And here are 3 ways to kickstart interdisciplinary STEM programs in your school.
GUEST COLUMN | by Azi Jamalian
According to the U.S. Bureau of Labor Statistics, jobs in STEM currently make up 6.2 percent of all U.S. employment. Not only that, but the majority of STEM-related occupations boast wages above the national average and demonstrate above-average growth.
There’s no doubt that foundational knowledge of science, technology, engineering, and math will help tomorrow’s job seekers to excel in the future of work. However, much of this success depends on the level of STEM instruction they receive while still in elementary, middle, and high school.
While we often assume that STEM programs are being initiated by classroom teachers, new research from School Library Journal suggests that librarians and media specialists are increasingly taking the lead in bringing new, innovative tools into their school programs. They also play an active role in piloting these programs and collaborating with other teachers to embed these new tools as part of the core curriculum. You can read the full report on this research here.
Exploring the Role of Libraries — and Librarians — in STEM Education
Last year, Pew Research Center found that Millennials are the generation most likely to use public libraries, suggesting that even in the age of digitization, the library is not obsolete. It follows that Generation Z, will follow in their parents’ footsteps and look to the library as a resource.
In fact, more than half of school libraries in the United States today offer maker programs. In elementary and middle schools, more than 60 percent of libraries now have dedicated space for maker activities as they work to integrate technology and STEM tools into their programs. Not only have these activities increased students’ library participation, but they have also significantly affected students’ overall learning in sciences, technology, engineering, and math subjects — all while giving them a strong sense of community.
And while we’re still feeling out the best ways to set teachers up for success as they bring STEM into the classroom, this new data necessitates that school districts expand their scope to embrace the work of librarians as it relates to establishing a solid STEM foundation in schools. But without previous experience in doing so, many school districts are uncertain about the best ways to incorporate librarians and media specialists into STEM initiatives.
Here are three ways to kickstart interdisciplinary STEM programs to incorporate both librarians and teachers.

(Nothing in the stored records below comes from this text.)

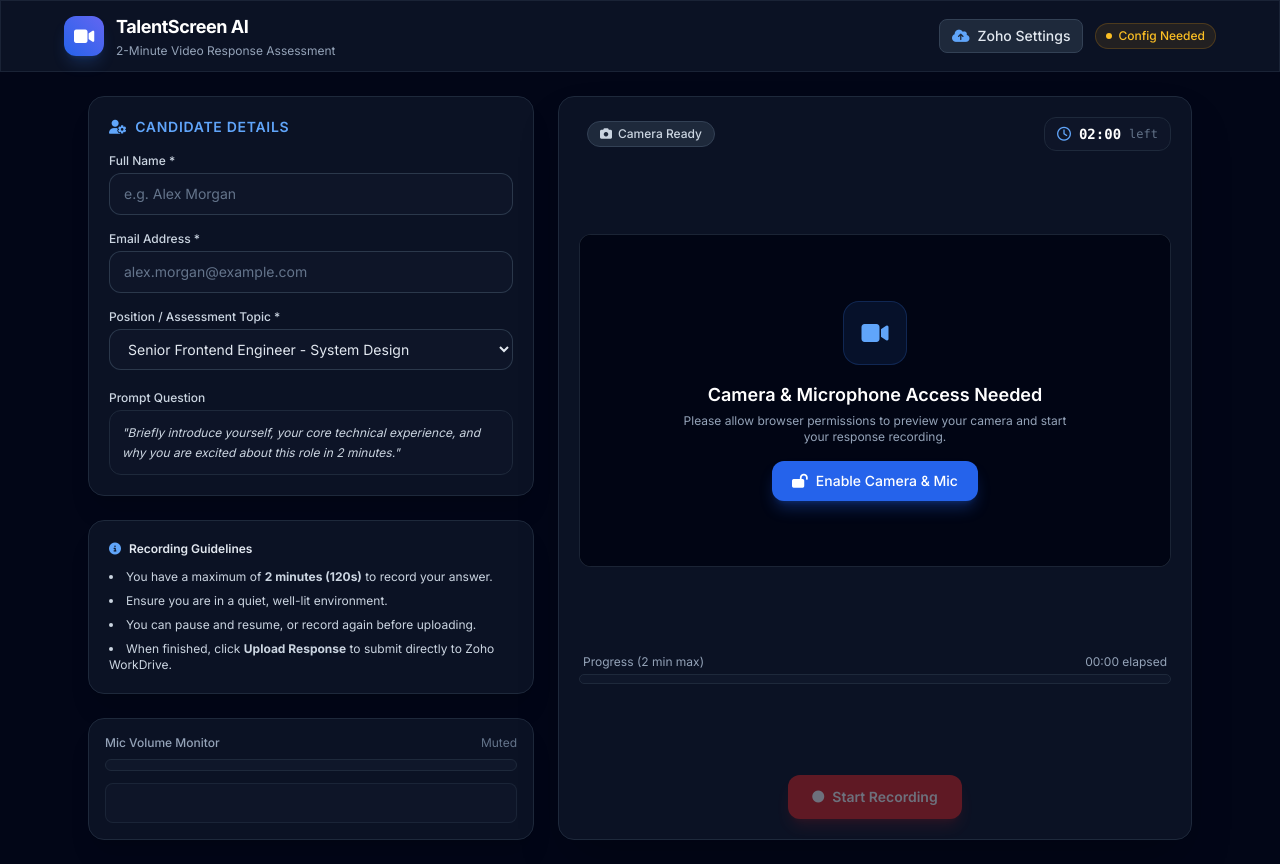
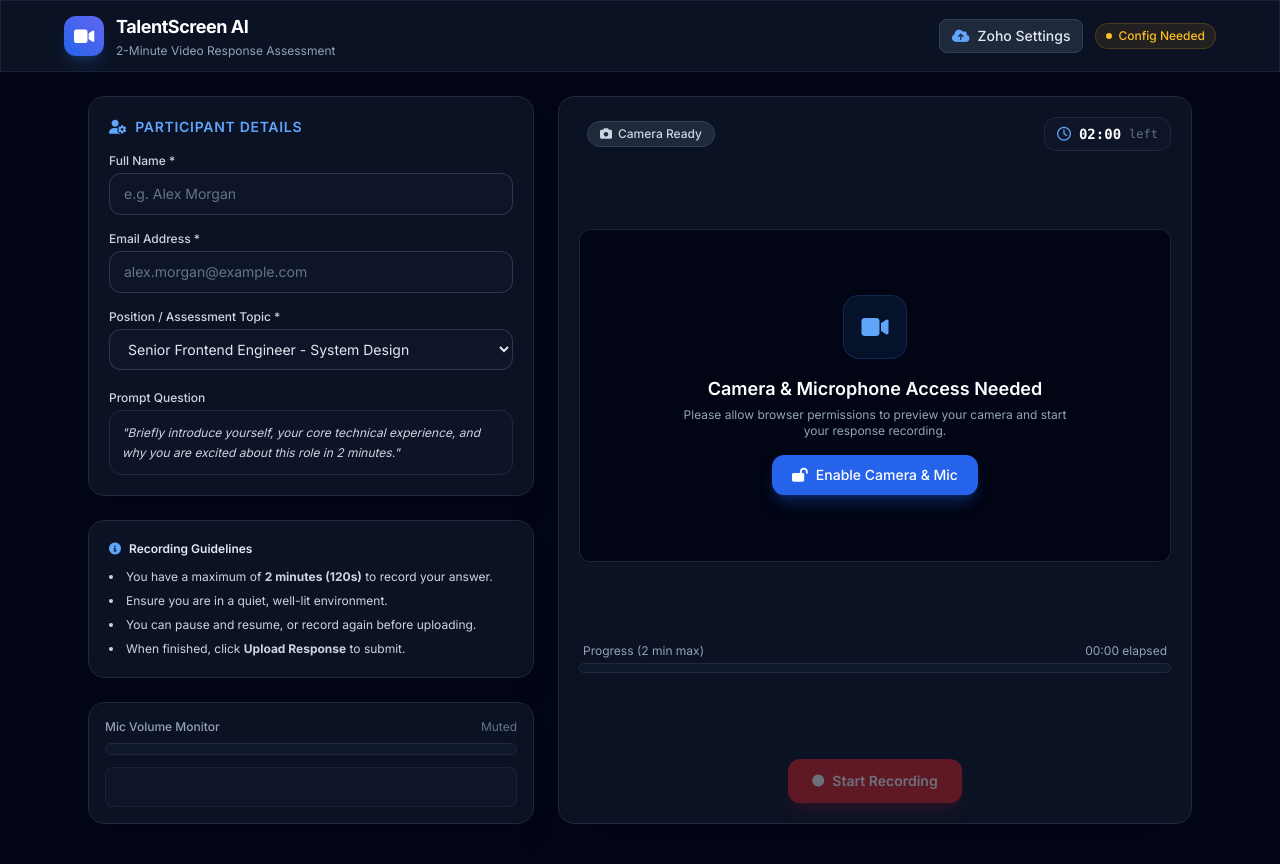
Before and after one commit to harshavardhan-net/videoInterview2, a plain HTML site: page index.html in a window 1280 px wide. Drawn offline with nearby package versions, Linux system fonts and the light colour scheme.

Commit message:
Update and rename video_interview_screening_app.html to index.html

```diff
--- a/video_interview_screening_app.html
+++ b/index.html
@@ -3,7 +3,7 @@
 <head>
   <meta charset="UTF-8">
   <meta name="viewport" content="width=device-width, initial-scale=1.0">
-  <title>Candidate Video Interview Screening</title>
+  <title>Soft Skills Speaking Assessment</title>
   <!-- Tailwind CSS -->
   <script src="https://cdn.tailwindcss.com"></script>
   <!-- FontAwesome Icons -->
@@ -89,7 +89,7 @@
       <section class="glass-panel rounded-2xl p-5 shadow-xl border border-slate-800">
         <div class="flex items-center space-x-2 mb-4 text-blue-400 font-semibold text-sm uppercase tracking-wider">
           <i class="fa-solid fa-user-gear"></i>
-          <h2>Candidate Details</h2>
+          <h2>Participant Details</h2>
         </div>
 
         <form id="candidateForm" class="space-y-4" onsubmit="event.preventDefault();">
@@ -134,7 +134,7 @@
           <li>You have a maximum of <strong>2 minutes (120s)</strong> to record your answer.</li>
           <li>Ensure you are in a quiet, well-lit environment.</li>
           <li>You can pause and resume, or record again before uploading.</li>
-          <li>When finished, click <strong>Upload Response</strong> to submit directly to Zoho WorkDrive.</li>
+          <li>When finished, click <strong>Upload Response</strong> to submit.</li>
         </ul>
       </section>
 
```
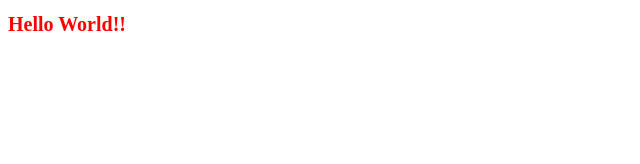
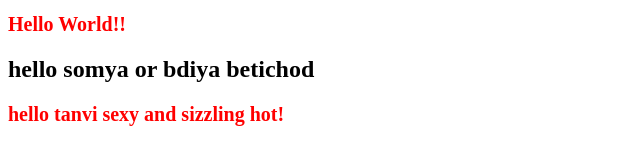
Before and after one commit to Silvanus21/Learn-git, a plain HTML site: page index.html in a window 1280 px wide. Shown: the whole page, without its empty margins (0-640 px from the left). Drawn offline with Linux system fonts and the light colour scheme.

Commit message:
second commit

```diff
--- a/index.html
+++ b/index.html
@@ -9,5 +9,7 @@
 </head>
 <body>
     <h1>Hello World!!</h1>
+    <h2>hello somya or bdiya betichod</h2>
+    <h1>hello tanvi sexy and sizzling hot!</h1>
 </body>
 </html>
```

Establish more comprehensive professional development programs. Providing professional development resources to librarians and media specialists will enable them to continue serving as the leading force of innovation in their schools.
Find new places for librarians and teachers to interact. Designing staff meetings and a school calendar that provides opportunities for librarians to interact more frequently with teachers is a powerful way to help librarians to better integrate maker activities with your school’s curriculum — and ultimately scale these activities beyond the library space.

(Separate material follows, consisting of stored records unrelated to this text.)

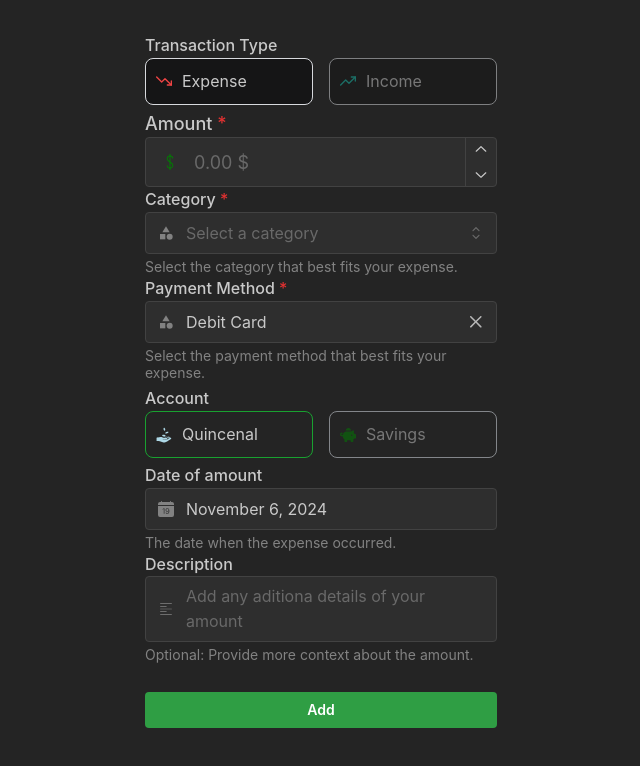
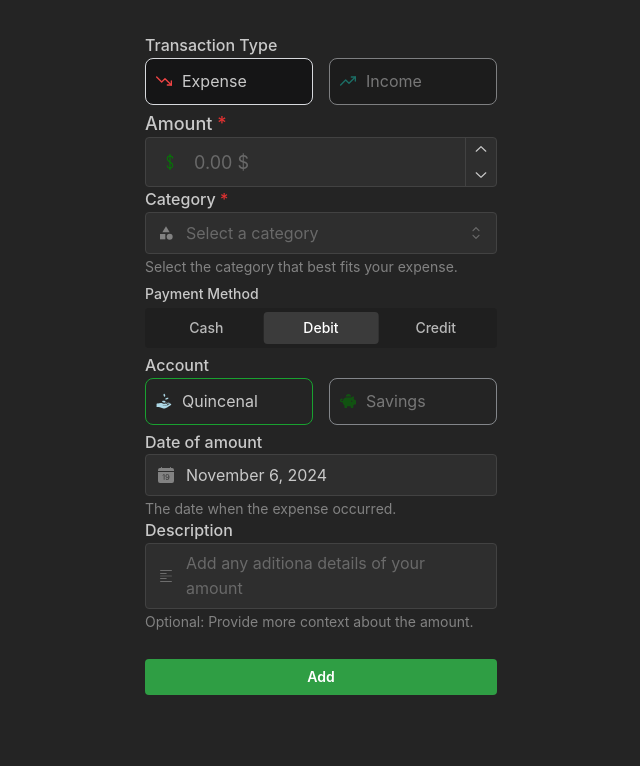
Before and after one commit to yairdorantes/expenses, a React (Vite) app: page /add-expense in a window 1280 px wide. Shown: the top 766 px of the page, without its empty margins (319-959 px from the left). Built offline with nearby package versions, Linux system fonts and the light colour scheme; no server answers.

Commit message:
segmental select for payment method

```diff
--- a/src/components/FormExpense.tsx
+++ b/src/components/FormExpense.tsx
@@ -5,6 +5,7 @@ import {
   Select,
   Textarea,
   Radio,
+  SegmentedControl,
   Group,
   Text,
   Flex,
@@ -36,11 +37,6 @@ const FormExpense = () => {
   const isEditing = Boolean(expenseId);
   const [loader, setLoader] = useState(false);
   const [categories, setCategories] = useState<SelectOption[]>([]);
-  const [paymentMethods] = useState([
-    { value: "1", label: "Cash" },
-    { value: "5", label: "Credit Card" },
-    { value: "3", label: "Debit Card" },
-  ]);
 
   const navigate = useNavigate();
   const form = useForm({
@@ -217,42 +213,22 @@ const FormExpense = () => {
           //   key={form.key("category")}
           //   {...form.getInputProps("category")}
         />
-        <Select
-          required
-          size='md'
-          searchable
-          clearable
-          leftSection={<MdCategory />}
-          label='Payment Method'
-          placeholder='Select a payment method'
-          //   description="expense amount"
-          onChange={(value) => {
-            form.setFieldValue("paymentMethod", value || "");
-          }}
-          value={form.values.paymentMethod}
-          description='Select the payment method that best fits your expense.'
-          data={paymentMethods}
-          inputWrapperOrder={["label", "error", "input", "description"]}
-          //   key={form.key("category")}
-          //   {...form.getInputProps("category")}
-        />
-        {/* <Select
-          size='md'
-          //   searchable
-          label='Payment method'
-          required
-          placeholder="payment's method"
-          onChange={(value) => {
-            form.setFieldValue("paymentMethod", value);
-          }}
-          leftSection={<MdOutlinePayments />}
-          //   description="expense amount"
-          description='payment method of amount'
-          data={paymentMethods}
-          inputWrapperOrder={["label", "error", "input", "description"]}
-          //   key={form.key("category")}
-          //   {...form.getInputProps("category")}
-        />{" "} */}
+        <div className='mt-2'>
+          <Text size='sm' fw={500} mb={4}>
+            Payment Method
+          </Text>
+          <SegmentedControl
+            fullWidth
+            value={form.values.paymentMethod}
+            onChange={(value) => form.setFieldValue("paymentMethod", value)}
+            aria-label='Payment Method'
+            data={[
+              { value: "1", label: "Cash" },
+              { value: "3", label: "Debit" },
+              { value: "5", label: "Credit" },
+            ]}
+          />
+        </div>
         <Radio.Group
           my={5}
           value={form.values.account}
```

Rethink the design of school libraries. The reorganization of school libraries is key if we’re hoping to allow integration of STEM and maker tools, collaboration between students, and opportunities to share knowledge in the community.
Characteristics of an Effective STEM Implementation

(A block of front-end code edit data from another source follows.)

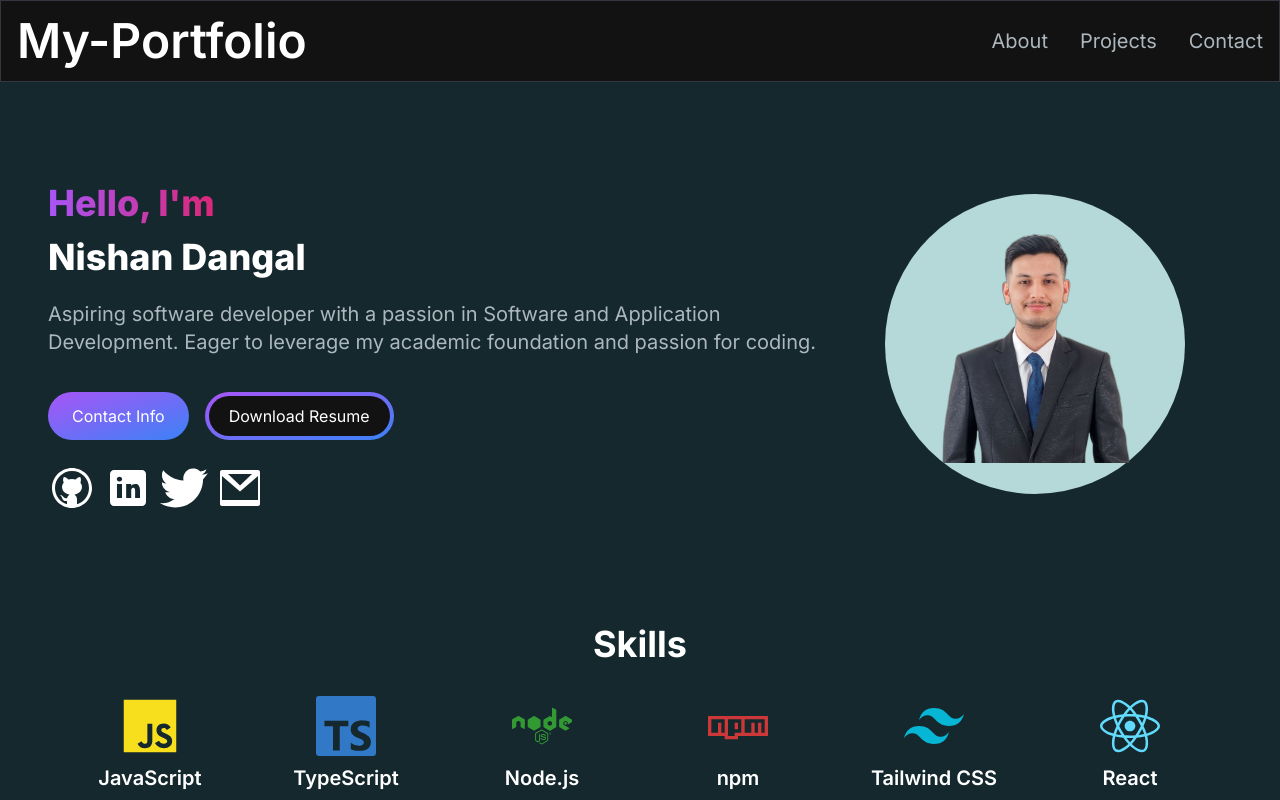
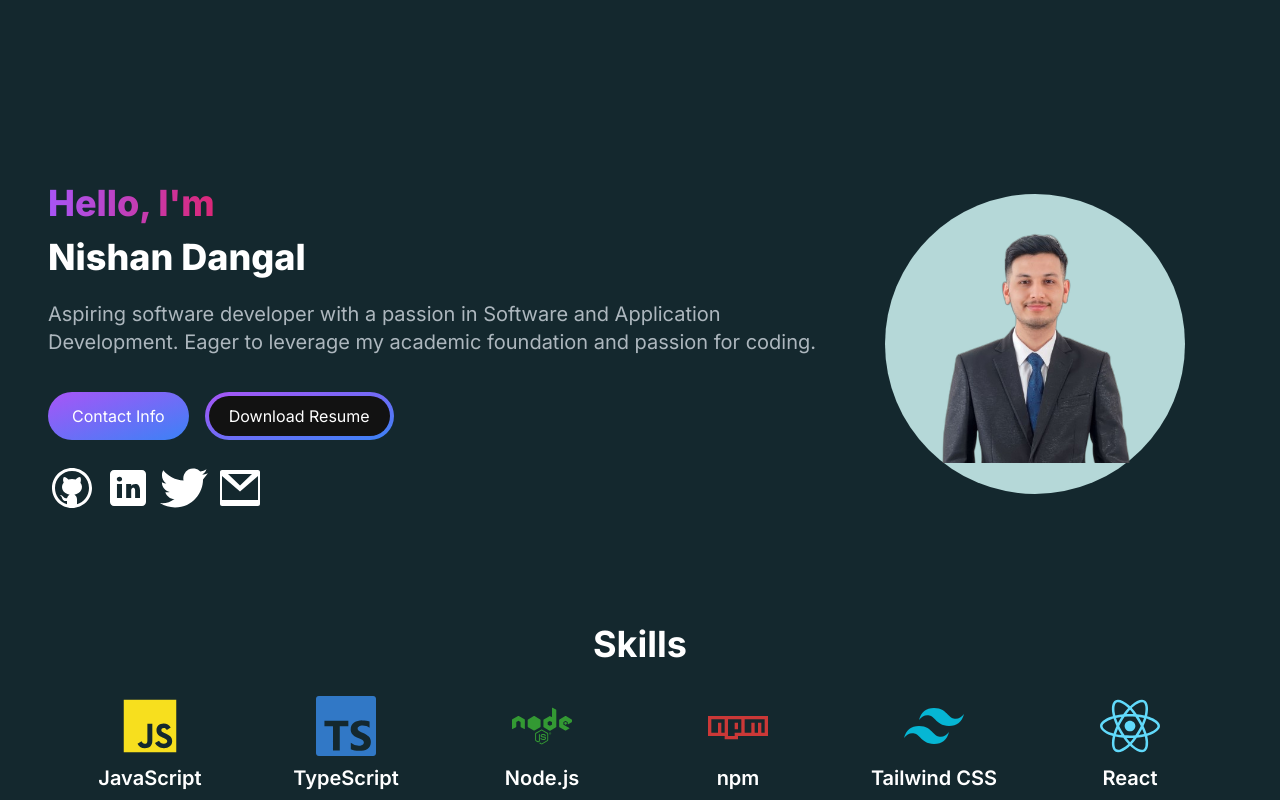
Before and after one commit to nishan-dangal/N_portfolio, a Next.js app: page / in a window 1280 px wide. Shown: the top 800 px of the page. Built offline with nearby package versions, Linux system fonts and the light colour scheme.

Commit message:
adjustment done to change the code

```diff
--- a/app/components/MenuOverlay.jsx
+++ b/app/components/MenuOverlay.jsx
@@ -1,6 +1,6 @@
 import React from "react";
 import NavLink from "./NavLink";
-import NavBar from "./NavBar";
+// import NavBar from "./NavBar";
 
 const MenuOverlay = ({ links }) => {
   return (
--- a/app/components/Navbar.jsx
+++ b/app/components/Navbar.jsx
@@ -1,67 +1,67 @@
-"use client";
-import Link from "next/link";
-import React, { useState } from "react";
-import { Bars3Icon, XMarkIcon } from "@heroicons/react/24/solid";
-import MenuOverlay from "./MenuOverlay";
-import NavLink from "./NavLink";
+// "use client";
+// import Link from "next/link";
+// import React, { useState } from "react";
+// import { Bars3Icon, XMarkIcon } from "@heroicons/react/24/solid";
+// import MenuOverlay from "./MenuOverlay";
+// import NavLink from "./NavLink";
 
-const navLinks = [
-  {
-    title: "About",
-    path: "#about",
-  },
-  {
-    title: "Projects",
-    path: "#projects",
-  },
-  {
-    title: "Contact",
-    path: "#contact",
-  },
-];
+// const navLinks = [
+//   {
+//     title: "About",
+//     path: "#about",
+//   },
+//   {
+//     title: "Projects",
+//     path: "#projects",
+//   },
+//   {
+//     title: "Contact",
+//     path: "#contact",
+//   },
+// ];
 
-const NavBar = () => {
-  const [navbarOpen, setNavbarOpen] = useState(false);
+// const NavBar = () => {
+//   const [navbarOpen, setNavbarOpen] = useState(false);
 
-  return (
-    <nav className="fixed mx-auto border border-[#33353F] top-0 left-0 right-0 z-10 bg-[#121212] bg-opacity-100">
-      <div className="flex container lg:py-4 flex-wrap items-center justify-between mx-auto px-4 py-2">
-        <Link
-          href={"/"}
-          className="text-2xl md:text-5xl text-white font-semibold"
-        >
-          My-Portfolio
-        </Link>
-        <div className="mobile-menu block md:hidden">
-          {!navbarOpen ? (
-            <button
-              onClick={() => setNavbarOpen(true)}
-              className="flex items-center px-3 py-2 border rounded border-slate-200 text-slate-200 hover:text-white hover:border-white"
-            >
-              <Bars3Icon className="h-5 w-5" />
-            </button>
-          ) : (
-            <button
-              onClick={() => setNavbarOpen(false)}
-              className="flex items-center px-3 py-2 border rounded border-slate-200 text-slate-200 hover:text-white hover:border-white"
-            >
-              <XMarkIcon className="h-5 w-5" />
-            </button>
-          )}
-        </div>
-        <div className="menu hidden md:block md:w-auto" id="navbar">
-          <ul className="flex p-4 md:p-0 md:flex-row md:space-x-8 mt-0">
-            {navLinks.map((link, index) => (
-              <li key={index}>
-                <NavLink href={link.path} title={link.title} />
-              </li>
-            ))}
-          </ul>
-        </div>
-      </div>
-      {navbarOpen ? <MenuOverlay links={navLinks} /> : null}
-    </nav>
-  );
-};
+//   return (
+//     <nav className="fixed mx-auto border border-[#33353F] top-0 left-0 right-0 z-10 bg-[#121212] bg-opacity-100">
+//       <div className="flex container lg:py-4 flex-wrap items-center justify-between mx-auto px-4 py-2">
+//         <Link
+//           href={"/"}
+//           className="text-2xl md:text-5xl text-white font-semibold"
+//         >
+//           My-Portfolio
+//         </Link>
+//         <div className="mobile-menu block md:hidden">
+//           {!navbarOpen ? (
+//             <button
+//               onClick={() => setNavbarOpen(true)}
+//               className="flex items-center px-3 py-2 border rounded border-slate-200 text-slate-200 hover:text-white hover:border-white"
+//             >
+//               <Bars3Icon className="h-5 w-5" />
+//             </button>
+//           ) : (
+//             <button
+//               onClick={() => setNavbarOpen(false)}
+//               className="flex items-center px-3 py-2 border rounded border-slate-200 text-slate-200 hover:text-white hover:border-white"
+//             >
+//               <XMarkIcon className="h-5 w-5" />
+//             </button>
+//           )}
+//         </div>
+//         <div className="menu hidden md:block md:w-auto" id="navbar">
+//           <ul className="flex p-4 md:p-0 md:flex-row md:space-x-8 mt-0">
+//             {navLinks.map((link, index) => (
+//               <li key={index}>
+//                 <NavLink href={link.path} title={link.title} />
+//               </li>
+//             ))}
+//           </ul>
+//         </div>
+//       </div>
+//       {navbarOpen ? <MenuOverlay links={navLinks} /> : null}
+//     </nav>
+//   );
+// };
 
-export default NavBar;
+// export default NavBar;
--- a/app/components/Navlink.jsx
+++ b/app/components/Navlink.jsx
@@ -1,6 +1,6 @@
 "use client";
 import Link from "next/link";
-import NavBar from "./NavBar";
+// import NavBar from "./NavBar";
 import MenuOverlay from "./MenuOverlay";
 
 const NavLink = ({ href, title }) => {
--- a/app/page.js
+++ b/app/page.js
@@ -1,5 +1,5 @@
 import HeroSection from "./components/HeroSection";
-import NavBar from "./components/NavBar";
+// import NavBar from "./components/NavBar";
 import AboutSection from "./components/AboutSection";
 import ProjectsSection from "./components/ProjectsSection";
 import EmailSection from "./components/EmailSection";
@@ -9,7 +9,7 @@ import SkillsSection from "./components/SkillsSection";
 export default function Home() {
   return (
     <main className="flex min-h-screen flex-col bg-[#14282e] " >
-      <NavBar />
+      {/* <NavBar /> */}
       <div className="container mt-24 mx-auto px-12 py-4">
         <HeroSection />
         <SkillsSection/>
```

Every STEM implementation is different, but an effective collaboration between teachers and librarians can prove beneficial. According to School Library Journal, the most effective STEM programs are measured by the level of student engagement, collaboration, and demonstration of student learning. They emphasize the process of making rather than a student’s final project. In fact, students may go through many iterations, take risks, make mistakes, and learn forward from their failures.
Creating a community and culture around “making” catalyzes the movement and creates synergy between different stakeholders, including librarians, teachers, students, parents, administrators, and the community at large. Furthermore, maker and STEM education provides opportunities for students to deepen their understanding of academic subjects such as arts, mathematics, sciences, language arts, and social studies.
Through hands-on project-based learning, students are able to demonstrate what they know, reflect on their understanding and misunderstanding, and share their knowledge with the community.
Interested in more in-depth insights into the role of school libraries in implementing a STEM program? Read the FULL REPORT here.
Azadeh (Azi) Jamalian, Ph.D., is Head of Education Strategy at littleBits, an award-winning platform of easy-to-use electronic building blocks empowering kids everywhere to invent. Azi has a Ph.D. in Cognitive Studies in Education from Teachers College Columbia University, and has published journal articles and book chapters on a broad range of topics such as designing learning platforms for children, emerging educational tech, game design, mathematical education, and cognition. Azi has received numerous awards including “IES Prize for Excellence in Research on Cognition and Student Learning” and “The Cooney Center’s certificate of innovation in Children’s Learning.”